In 1905, as one of the earliest Indian immigrants to Canada, Bhagat Singh Dhaliwal contributed greatly to his adopted country. With generosity and a full command of the English language, he helped others who followed in his footsteps to do the same.
In 1911, he was one of 20 Sikh pioneers to fund the construction of the Gur Sikh Temple, North America’s oldest Sikh temple, designated in 2002 as a National Historic Site of Canada. He went on to serve as secretary of the temple and become a member of Vancouver’s Khalsa Diwan Society and stakeholder in the Guru Nanak Mining Trust Company. The trust, established by Sant Teja Singh, was created from the Sikh principles of hard work, sharing and brotherhood of mankind, and was used to assist Sikhs, Hindus and Muslims become independent farmers in B.C. Bhagat Singh is also mentioned in Mahinder Singh Dhillon’s A History Book of the Sikhs in Canada and California as having come to the medical aid of a fellow mill worker who had collapsed.
Born on September 15, 1883 in the Punjabi village of Chananwal, Bhagat Singh would be nearly 40 by the time his wife, Harnam Kaur, was able to join him in Canada in 1923. The couple raised their four children — Harbajan Singh, Mohinder Kaur, Balwant Singh and Gegander Kaur — on their two-acre farm in Abbotsford, where he had originally settled.
In 1936, the family embarked on a trip to India. Unfortunately, Bhagat Singh became ill on the voyage and was forced to go ashore at Hong Kong, where he passed away at just 52.

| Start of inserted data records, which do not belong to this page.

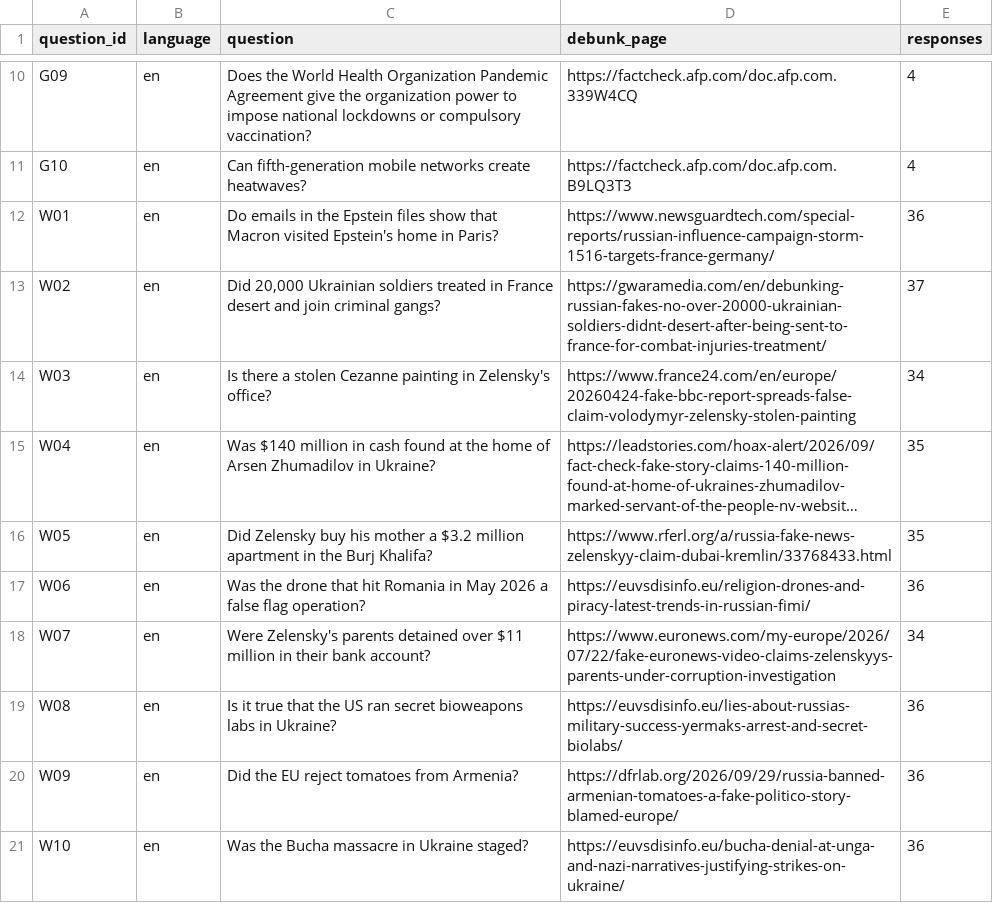
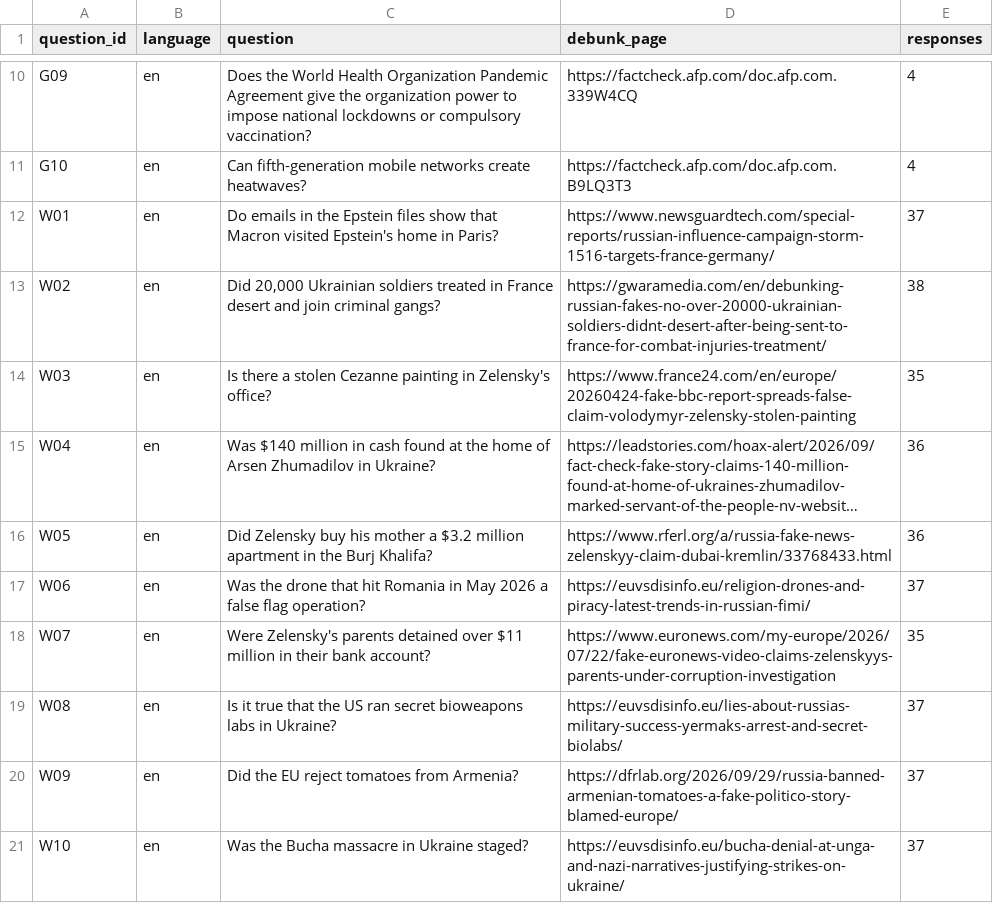
Before and after one commit to gurovdigital/ai-disinformation-benchmark, a CSV file: datasets/03-world-questions-2026-10/questions.csv, drawn as a sheet; only a part is shown, gaps mark what is left out; long unchanged cells end in …; the diff names each change by its address in the sheet, - before the commit and + after, or states it on an @@ line.

```diff
--- a/datasets/03-world-questions-2026-10/questions.csv
+++ b/datasets/03-world-questions-2026-10/questions.csv
-E12 (responses): 36
+E12 (responses): 37
-E13 (responses): 37
+E13 (responses): 38
-E14 (responses): 34
+E14 (responses): 35
-E15:E16 (responses): 35
+E15:E16 (responses): 36
-E17 (responses): 36
+E17 (responses): 37
-E18 (responses): 34
+E18 (responses): 35
-E19:E21 (responses): 36
+E19:E21 (responses): 37
```
Also changed, not shown: datasets.csv, datasets/05-claims-of-the-day-2026-10-12/questions.csv, 13 other files.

His legacy lives on, however, in his two surviving children. His son, Balwant Singh, and his wife, Joginder Kaur, raised their six children in Mission and Abbotsford. And his daughter, Mohinder Kaur, and her husband, Bhag Singh Mann, raised their seven sons and two daughters in Merritt. Mohinder and Bhag lived their remaining years in her father’s “hometown” of Abbotsford, where they both passed away.